Buchholz started Wednesday's 6-4 loss to the Oakland Athletics but struggled, giving up two home runs and failing to record an out in the fifth inning. He took the loss and was charged with five earned runs on six hits and three walks versus just two strikeouts.
Lowrie played shortstop and batted second, going 1-for-2 with an RBI single, two walks and one run. He committed a throwing error in the fourth inning, allowing Rajai Davis to reach first.
Lowrie rejoined the club Tuesday after being out all season with mononucleosis. He now has no limitations and he said he feels healthy and ready to contribute.
"I'm just looking to play baseball and not have to think about all this," Lowrie said Tuesday. "I want to put it all behind me and just let my ability play."
To make room for Lowrie the Red Sox designated first baseman Ryan Shealy for assignment. Shealy went 0-for-7 for Boston.
Additionally, the team optioned reliever Dustin Richardson to Triple-A Pawtucket to make room for Buchholz. Richardson allowed two runs in seven innings over 13 relief appearances in the majors.
The 26-year-old Lowrie was limited to 32 games last season after having surgery on his left wrist to repair a torn ligament in April 2009. He was placed on the disabled list while the team was in Oakland at the start of last season.
He first suffered the wrist injury in May 2008 and played through the discomfort. He was deemed healthy in time for spring training in 2009, but the wrist began to aggravate him again toward the end of camp before it was finally decided he would have the surgery.

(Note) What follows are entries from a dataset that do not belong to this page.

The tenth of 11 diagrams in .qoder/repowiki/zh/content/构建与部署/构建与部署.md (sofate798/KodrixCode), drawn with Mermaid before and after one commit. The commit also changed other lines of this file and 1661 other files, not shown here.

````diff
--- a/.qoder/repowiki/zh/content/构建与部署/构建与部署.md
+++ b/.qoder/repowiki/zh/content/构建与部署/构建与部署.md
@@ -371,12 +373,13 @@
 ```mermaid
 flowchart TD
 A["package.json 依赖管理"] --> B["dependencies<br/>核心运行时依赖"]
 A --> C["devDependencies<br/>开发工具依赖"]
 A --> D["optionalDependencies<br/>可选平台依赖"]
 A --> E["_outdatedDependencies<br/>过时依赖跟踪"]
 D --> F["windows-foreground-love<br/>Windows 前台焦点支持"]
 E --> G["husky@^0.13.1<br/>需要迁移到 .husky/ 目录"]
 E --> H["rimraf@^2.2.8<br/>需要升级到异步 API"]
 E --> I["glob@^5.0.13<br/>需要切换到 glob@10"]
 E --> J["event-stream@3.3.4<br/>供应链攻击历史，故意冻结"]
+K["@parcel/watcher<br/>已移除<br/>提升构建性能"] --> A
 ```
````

Lowrie returned to the Red Sox's lineup on July 18, 2009, at Toronto and played in 14 games before returning to the DL. He was reinstated on Sept. 8 and finished the season on the active roster.
During the offseason, the Red Sox signed shortstop Marco Scutaro and Lowrie felt he would battle for the starting job during spring training before mono completely shut him down.
"I've been asked about timetables and percentages for the last two years," Lowrie said. "I feel healthy and that's good enough for me right now.
"If there's a silver lining in all this, the wrist feels pretty good," he said.
Information from ESPNBoston.com's Joe McDonald and The Associated Press was used in this report.